Danny Williams – Dancin' Easy
One of the girls now with DLT has 'Midge' picked out in glitter on her T-shirt. You can tell the Slik kids a mile away. Taking "the anchor position", as DLT renames number 30, Danny's gone for the suave white suit this time. Half the audience join him two lines in, as if all suddenly realising it's that one from that advert simultaneously, and begin bopping on the spot immediately. In the background Legs & Co can be seen leaving their set to put coats on before they catch their deaths. Given two options of where to look, a good proportion of the audience chooses the third and stares at the overhead monitors. A man in a suit stands side of stage impassively throughout, watching the kids more than the singer. Security? Really? A red shirted friend joins him later on, ready to leap onto the stage right at the end, and tries to barge past an audience member despite surely not heading anywhere. Williams and his brown wing collars continues effervescently on regardless.
The Rah Band – The Crunch
Again. According to someone on Twitter the subtitles read 'STOMPIN' RHYTHM & BLUES PLAYED ON AN ELECTRIC KEYBOARD'. DLT claims he can get bin liners cheap. I bet he can.
Candi Staton – Nights On Broadway
A triumph of Flick-esque literalism in video making as Candi in an ambitious pink trouser suit sings from Broadway. At night. "I'm standing in the dark" she sings under film lighting. Then she sits on the bonnet of a Cadillac. Hope she asked first.
The Jam – All Around The World
Like Danny Williams, the Jam's set is flanked by a huge spiral of red lightbulbs, which they must be proud of as it keeps prominently appearing in a suspiciously large number of side-on shots. Unlike Danny Williams, Weller is wearing shades. If Williams had been given enough weeks, though... Midge Girl is standing right front and centre, angry young men proselytizing youth explosions right beside her, and she's standing side on chatting to someone. This happened last time the Jam were on. Were these really the salad days of punk's life if the youth are not only feigning ignorance but doing it so pointedly?
Elvis Presley – Loving You
Or so it says here, Elvis having died two days previously. It seems to have been cut for rights reasons - it was a clip from the film of the same name and the Presley estate are a lot more hard on that sort of thing being rebroadcast these days, especially as the Beeb don't hold the UK broadcast rights.
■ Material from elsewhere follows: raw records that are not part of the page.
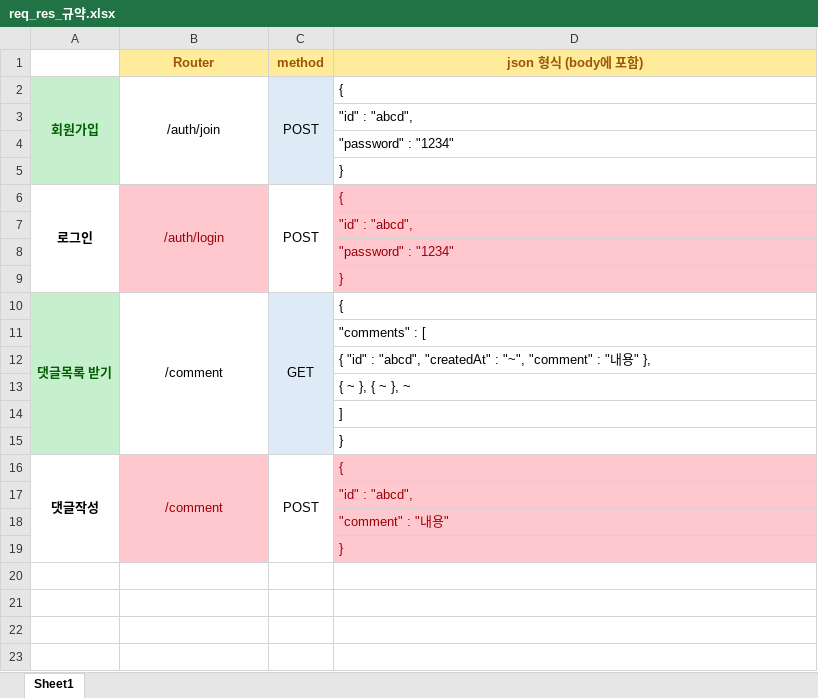
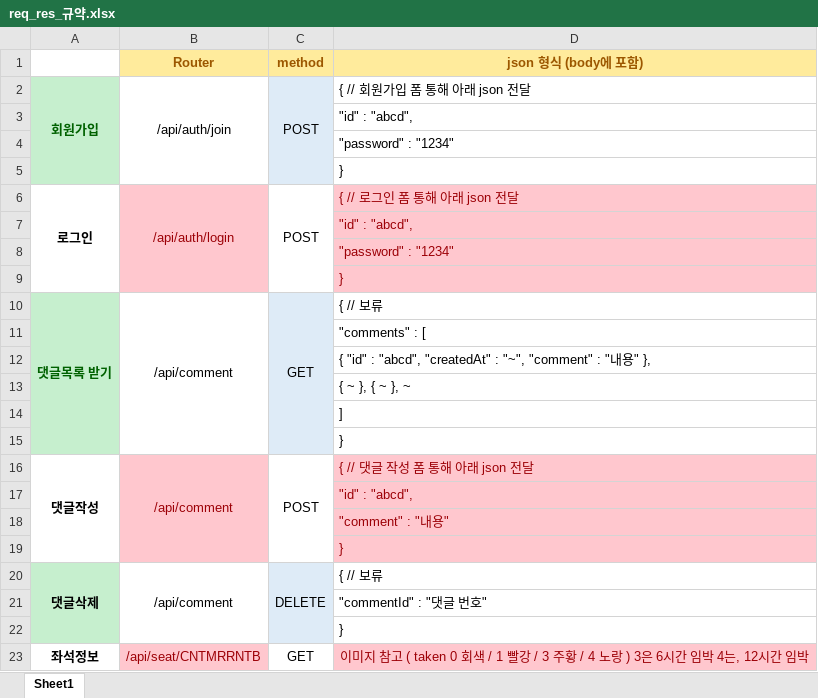
Before and after one commit to pknu-wap/com.libisor, an Excel workbook: req_res_규약.xlsx, sheet Sheet1, drawn as a sheet; values as stored, in another font and other column widths than the file's, no borders; the diff names each change by its address in the sheet, - before the commit and + after, or states it on an @@ line.

```diff
--- a/req_res_규약.xlsx (sheet Sheet1)
+++ b/req_res_규약.xlsx (sheet Sheet1)
-B2 (Router): /auth/join
+B2 (Router): /api/auth/join
-D2 (json 형식 (body에 포함)): {
+D2 (json 형식 (body에 포함)): { // 회원가입 폼 통해 아래 json 전달
-B6 (Router): /auth/login
+B6 (Router): /api/auth/login
-D6 (json 형식 (body에 포함)): {
+D6 (json 형식 (body에 포함)): { // 로그인 폼 통해 아래 json 전달
-B10 (Router): /comment
+B10 (Router): /api/comment
-D10 (json 형식 (body에 포함)): {
+D10 (json 형식 (body에 포함)): { // 보류
-B16 (Router): /comment
+B16 (Router): /api/comment
-D16 (json 형식 (body에 포함)): {
+D16 (json 형식 (body에 포함)): { // 댓글 작성 폼 통해 아래 json 전달
+row 20: 댓글삭제 | /api/comment | DELETE | { // 보류
+row 21:  |  |  | "commentId" : "댓글 번호"
+row 22:  |  |  | }
+row 23: 좌석정보 | /api/seat/CNTMRRNTB | GET | 이미지 참고 ( taken 0 회색 / 1 빨강 / 3 주황 / 4 노랑 ) 3은 6시간 임박 4는, 12시간 임박
```
Also changed, not shown: 32 other files.
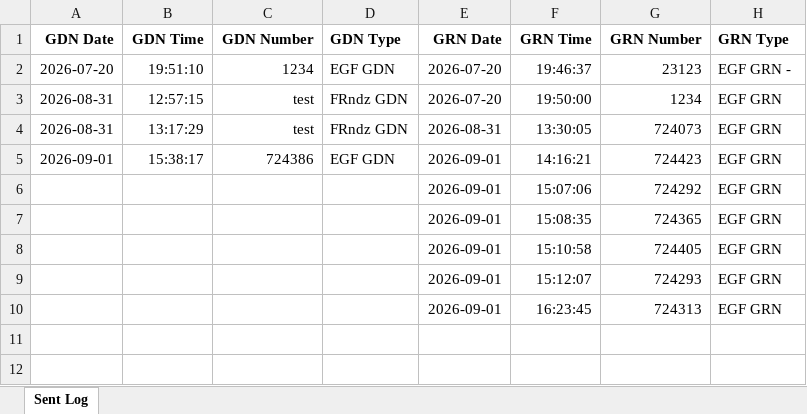
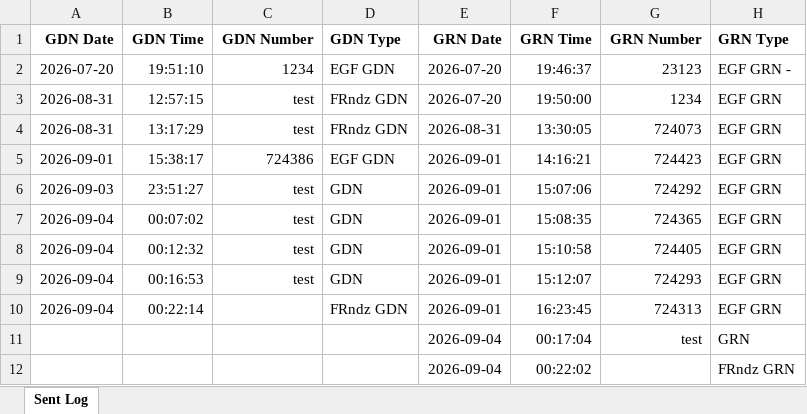
Before and after one commit to akashjay1/EFL_NEXUS, an Excel workbook: sent_log.xlsx, sheet Sent Log, drawn as a sheet; values as stored, in another font and other column widths than the file's, no borders; the diff names each change by its address in the sheet, - before the commit and + after, or states it on an @@ line.

Commit message:
Optimize startup time, add Outlook send queue, enhance reconciliation column handling and update build scripts

```diff
--- a/sent_log.xlsx (sheet Sent Log)
+++ b/sent_log.xlsx (sheet Sent Log)
-A6 (GDN Date): (empty)
+A6 (GDN Date): 2026-09-03
-B6 (GDN Time): (empty)
+B6 (GDN Time): 23:51:27
-C6:C9 (GDN Number): (empty)
+C6:C9 (GDN Number): test
-D6:D9 (GDN Type): (empty)
+D6:D9 (GDN Type): GDN
-A7:A10 (GDN Date): (empty)
+A7:A10 (GDN Date): 2026-09-04
-B7 (GDN Time): (empty)
+B7 (GDN Time): 00:07:02
-B8 (GDN Time): (empty)
+B8 (GDN Time): 00:12:32
-B9 (GDN Time): (empty)
+B9 (GDN Time): 00:16:53
-B10 (GDN Time): (empty)
+B10 (GDN Time): 00:22:14
-D10 (GDN Type): (empty)
+D10 (GDN Type): FRndz GDN
+row 11:  |  |  |  | 2026-09-04 | 00:17:04 | test | GRN
+row 12:  |  |  |  | 2026-09-04 | 00:22:02 |  | FRndz GRN
```
Also changed, not shown: 6 other files.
When a run of Elvis reissues reached number one in 2005 the show was banned from broadcasting any actual footage of him.
Brotherhood Of Man – Angelo
After an age, it finally makes it to the top. Despite this, for once they're not available to come in. Space's synth odyssey Magic Fly sees us out.